[Material shown Boundary: Start]
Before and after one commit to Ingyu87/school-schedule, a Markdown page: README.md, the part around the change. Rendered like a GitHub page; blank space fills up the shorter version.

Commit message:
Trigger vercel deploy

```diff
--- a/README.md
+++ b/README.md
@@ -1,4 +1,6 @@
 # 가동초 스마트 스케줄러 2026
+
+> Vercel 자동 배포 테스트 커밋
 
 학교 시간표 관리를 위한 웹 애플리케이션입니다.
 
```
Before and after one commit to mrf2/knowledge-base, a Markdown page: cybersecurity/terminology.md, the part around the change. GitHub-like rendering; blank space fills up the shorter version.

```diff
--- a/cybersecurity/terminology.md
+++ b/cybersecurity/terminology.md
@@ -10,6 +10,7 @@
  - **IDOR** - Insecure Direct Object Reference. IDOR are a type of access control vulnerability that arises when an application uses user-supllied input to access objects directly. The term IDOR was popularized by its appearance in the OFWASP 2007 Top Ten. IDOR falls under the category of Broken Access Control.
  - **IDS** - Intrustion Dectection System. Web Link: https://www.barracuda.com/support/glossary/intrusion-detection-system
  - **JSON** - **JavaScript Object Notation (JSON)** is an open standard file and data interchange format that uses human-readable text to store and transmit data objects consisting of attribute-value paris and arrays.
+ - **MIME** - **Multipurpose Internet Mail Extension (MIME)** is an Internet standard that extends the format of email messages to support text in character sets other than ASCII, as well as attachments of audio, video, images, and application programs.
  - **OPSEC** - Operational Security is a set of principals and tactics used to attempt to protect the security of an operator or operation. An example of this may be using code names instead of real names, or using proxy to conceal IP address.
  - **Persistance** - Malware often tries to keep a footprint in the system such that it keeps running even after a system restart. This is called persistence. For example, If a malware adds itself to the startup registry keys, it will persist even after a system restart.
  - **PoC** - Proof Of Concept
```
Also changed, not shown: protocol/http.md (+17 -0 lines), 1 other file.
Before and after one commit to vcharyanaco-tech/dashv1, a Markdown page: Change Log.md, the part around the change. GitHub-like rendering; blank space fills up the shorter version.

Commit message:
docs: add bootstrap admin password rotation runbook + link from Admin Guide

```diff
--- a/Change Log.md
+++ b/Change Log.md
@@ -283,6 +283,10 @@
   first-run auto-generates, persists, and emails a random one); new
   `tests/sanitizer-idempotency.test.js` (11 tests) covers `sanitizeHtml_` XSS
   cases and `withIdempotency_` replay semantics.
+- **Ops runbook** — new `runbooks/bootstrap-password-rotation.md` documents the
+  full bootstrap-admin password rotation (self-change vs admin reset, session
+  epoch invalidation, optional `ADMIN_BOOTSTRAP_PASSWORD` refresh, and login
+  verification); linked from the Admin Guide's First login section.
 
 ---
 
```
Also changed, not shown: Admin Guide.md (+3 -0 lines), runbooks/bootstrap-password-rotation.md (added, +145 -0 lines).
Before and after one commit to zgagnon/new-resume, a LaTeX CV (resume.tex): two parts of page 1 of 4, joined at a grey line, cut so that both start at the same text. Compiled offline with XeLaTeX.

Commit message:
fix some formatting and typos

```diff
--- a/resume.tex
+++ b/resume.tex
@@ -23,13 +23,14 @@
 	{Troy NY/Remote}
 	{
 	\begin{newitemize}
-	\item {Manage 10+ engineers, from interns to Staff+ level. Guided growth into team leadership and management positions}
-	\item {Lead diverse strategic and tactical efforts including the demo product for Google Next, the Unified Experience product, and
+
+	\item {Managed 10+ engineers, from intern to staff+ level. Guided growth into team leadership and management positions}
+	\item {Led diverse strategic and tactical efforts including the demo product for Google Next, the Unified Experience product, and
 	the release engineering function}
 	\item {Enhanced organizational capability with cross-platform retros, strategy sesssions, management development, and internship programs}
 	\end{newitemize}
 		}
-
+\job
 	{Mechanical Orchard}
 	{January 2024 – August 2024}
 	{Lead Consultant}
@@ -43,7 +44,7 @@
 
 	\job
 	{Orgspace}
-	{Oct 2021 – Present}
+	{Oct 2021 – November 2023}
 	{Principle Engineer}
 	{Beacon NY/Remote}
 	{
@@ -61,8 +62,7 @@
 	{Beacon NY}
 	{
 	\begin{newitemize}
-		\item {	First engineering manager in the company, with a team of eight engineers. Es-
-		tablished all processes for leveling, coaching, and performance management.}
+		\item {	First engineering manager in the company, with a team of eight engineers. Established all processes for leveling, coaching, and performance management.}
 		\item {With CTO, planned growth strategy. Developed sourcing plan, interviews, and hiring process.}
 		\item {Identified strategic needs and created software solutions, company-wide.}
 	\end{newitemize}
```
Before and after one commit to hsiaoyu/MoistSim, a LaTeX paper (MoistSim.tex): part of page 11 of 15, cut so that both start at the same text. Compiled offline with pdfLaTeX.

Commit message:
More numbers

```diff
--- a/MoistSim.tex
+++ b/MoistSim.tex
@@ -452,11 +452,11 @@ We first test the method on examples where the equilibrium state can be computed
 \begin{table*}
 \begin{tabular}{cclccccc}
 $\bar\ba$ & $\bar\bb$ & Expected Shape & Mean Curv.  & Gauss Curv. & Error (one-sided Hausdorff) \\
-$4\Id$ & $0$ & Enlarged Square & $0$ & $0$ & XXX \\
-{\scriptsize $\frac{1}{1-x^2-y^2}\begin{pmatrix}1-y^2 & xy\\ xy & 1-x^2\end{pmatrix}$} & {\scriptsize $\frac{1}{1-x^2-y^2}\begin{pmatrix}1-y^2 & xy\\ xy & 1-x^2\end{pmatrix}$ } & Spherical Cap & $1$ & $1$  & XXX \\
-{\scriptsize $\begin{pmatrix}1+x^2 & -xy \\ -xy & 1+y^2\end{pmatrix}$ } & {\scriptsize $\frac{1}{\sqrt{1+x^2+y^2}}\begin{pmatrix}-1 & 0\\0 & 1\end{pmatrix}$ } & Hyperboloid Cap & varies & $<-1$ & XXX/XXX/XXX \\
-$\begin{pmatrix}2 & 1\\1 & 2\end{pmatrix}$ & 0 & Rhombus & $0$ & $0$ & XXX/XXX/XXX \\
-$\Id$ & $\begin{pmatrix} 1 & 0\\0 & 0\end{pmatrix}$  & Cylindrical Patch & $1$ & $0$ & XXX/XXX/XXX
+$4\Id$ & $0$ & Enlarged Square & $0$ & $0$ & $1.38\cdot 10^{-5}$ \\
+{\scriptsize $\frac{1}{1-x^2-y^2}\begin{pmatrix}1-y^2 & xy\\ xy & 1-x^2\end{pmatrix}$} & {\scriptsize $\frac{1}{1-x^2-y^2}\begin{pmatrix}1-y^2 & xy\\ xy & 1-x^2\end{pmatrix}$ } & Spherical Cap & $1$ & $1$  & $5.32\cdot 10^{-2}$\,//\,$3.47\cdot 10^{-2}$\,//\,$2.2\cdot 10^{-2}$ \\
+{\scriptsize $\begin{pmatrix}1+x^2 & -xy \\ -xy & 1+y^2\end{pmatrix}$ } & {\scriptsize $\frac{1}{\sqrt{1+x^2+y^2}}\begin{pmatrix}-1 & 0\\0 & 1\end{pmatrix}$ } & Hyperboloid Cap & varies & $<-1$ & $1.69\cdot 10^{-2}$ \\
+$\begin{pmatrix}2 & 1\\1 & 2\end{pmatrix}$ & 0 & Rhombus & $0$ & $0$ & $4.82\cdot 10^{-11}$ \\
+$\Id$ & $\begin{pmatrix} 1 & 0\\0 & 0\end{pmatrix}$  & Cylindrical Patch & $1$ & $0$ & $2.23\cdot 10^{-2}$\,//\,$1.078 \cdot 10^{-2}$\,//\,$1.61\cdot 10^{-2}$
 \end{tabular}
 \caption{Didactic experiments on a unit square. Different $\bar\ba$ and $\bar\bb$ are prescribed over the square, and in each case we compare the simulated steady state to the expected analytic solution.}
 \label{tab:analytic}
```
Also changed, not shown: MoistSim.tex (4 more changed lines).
[Material shown Boundary: End]
◆ Exercise brief:
With "team" as the search string, filter the records and return each line that has it.

◆ Task output:
-	\item {Manage 10+ engineers, from interns to Staff+ level. Guided growth into team leadership and management positions}
+	\item {Managed 10+ engineers, from intern to staff+ level. Guided growth into team leadership and management positions}
-		\item {	First engineering manager in the company, with a team of eight engineers. Es-
+		\item {	First engineering manager in the company, with a team of eight engineers. Established all processes for leveling, coaching, and performance management.}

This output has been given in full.